What the task requires:
Pick each line containing "Categories" out of the records.

Content revision data:
Content starts

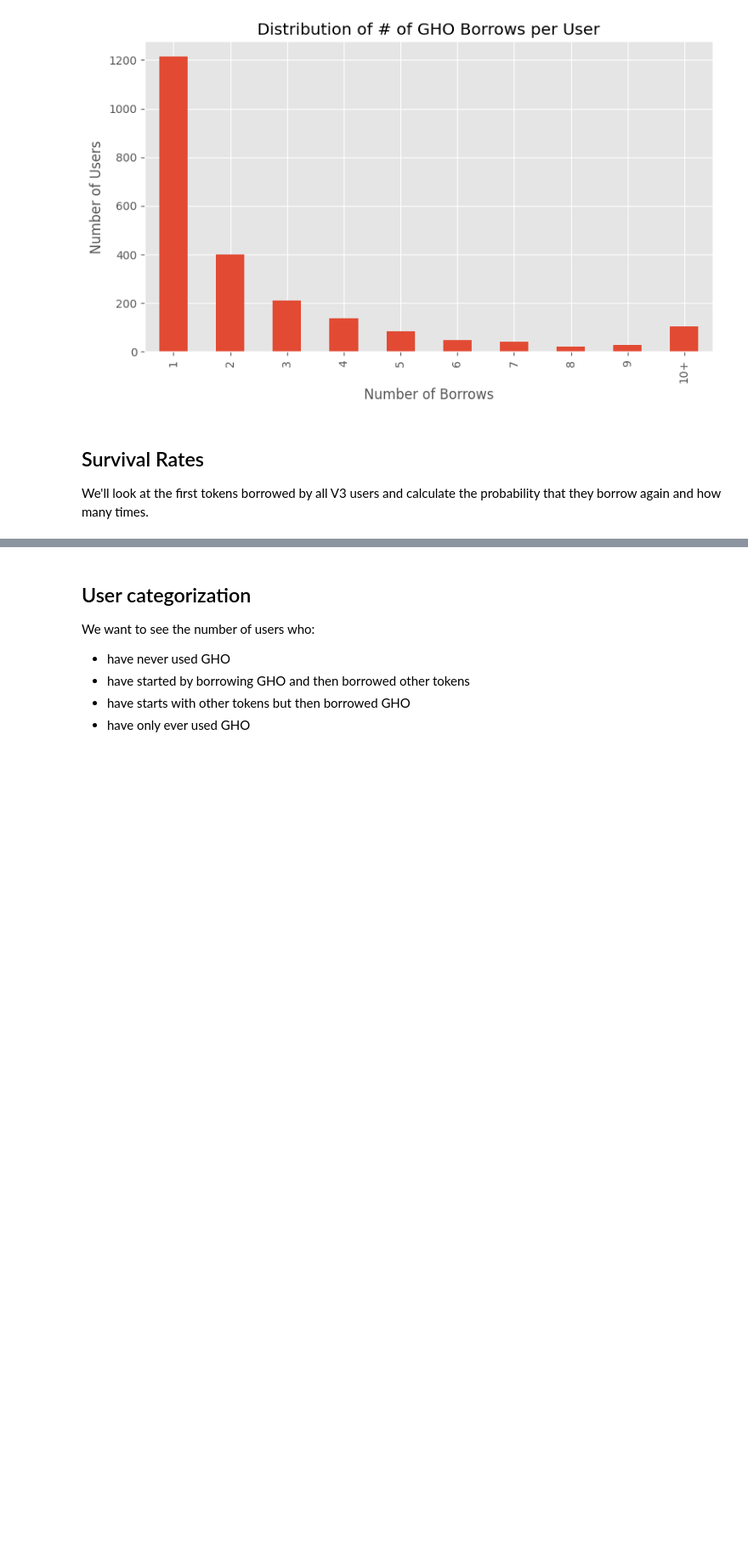
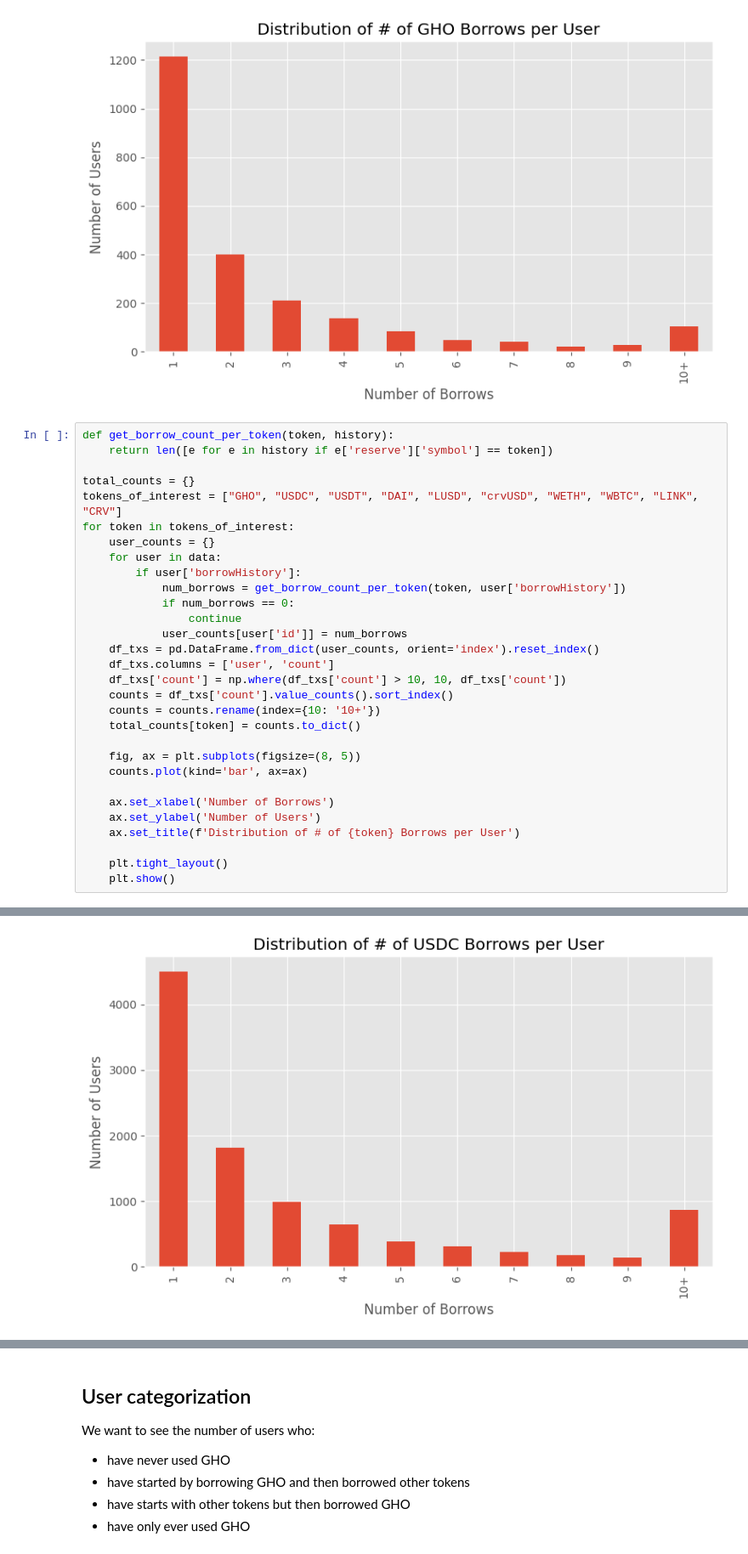
Before and after one commit to benber86/gho_users, a Jupyter notebook: User Categories.ipynb, the cells around one changed output, grey strips where cells are left out. Shown at 85% size. Drawn from its saved outputs; the diff is of its cells as text; blank space fills up the shorter version.

```diff
--- a/User Categories.ipynb
+++ b/User Categories.ipynb
@@ -63,7 +64,34 @@ plt.tight_layout()
 plt.show()
 # %% [output]
 [figure]
-# %% [markdown]
-## Survival Rates
-
-We'll look at the first tokens borrowed by all V3 users and calculate the probability that they borrow again and how many times.
+# %%
+def get_borrow_count_per_token(token, history):
+    return len([e for e in history if e['reserve']['symbol'] == token])
+
+total_counts = {}
+tokens_of_interest = ["GHO", "USDC", "USDT", "DAI", "LUSD", "crvUSD", "WETH", "WBTC", "LINK", "CRV"]
+for token in tokens_of_interest:
+    user_counts = {}
+    for user in data:
+        if user['borrowHistory']:
+            num_borrows = get_borrow_count_per_token(token, user['borrowHistory'])
+            if num_borrows == 0:
+                continue
+            user_counts[user['id']] = num_borrows
+    df_txs = pd.DataFrame.from_dict(user_counts, orient='index').reset_index()
+    df_txs.columns = ['user', 'count']
+    df_txs['count'] = np.where(df_txs['count'] > 10, 10, df_txs['count'])
+    counts = df_txs['count'].value_counts().sort_index()
+    counts = counts.rename(index={10: '10+'})
+    total_counts[token] = counts.to_dict()
+
+    fig, ax = plt.subplots(figsize=(8, 5))
+    counts.plot(kind='bar', ax=ax)
+
+    ax.set_xlabel('Number of Borrows')
+    ax.set_ylabel('Number of Users')
+    ax.set_title(f'Distribution of # of {token} Borrows per User')
+
+    plt.tight_layout()
+    plt.show()
+# %% [output]
@@ -69,0 +99 @@ We'll look at the first tokens borrowed by all V3 users and calculate the probab
+[figure, added]
```
Also changed, not shown: parts of 18 cells of this notebook, 2 other files.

Content ends

Answer:
Before and after one commit to benber86/gho_users, a Jupyter notebook: User Categories.ipynb, the cells around one changed output, grey strips where cells are left out. Shown at 85% size. Drawn from its saved outputs; the diff is of its cells as text; blank space fills up the shorter version.
--- a/User Categories.ipynb
+++ b/User Categories.ipynb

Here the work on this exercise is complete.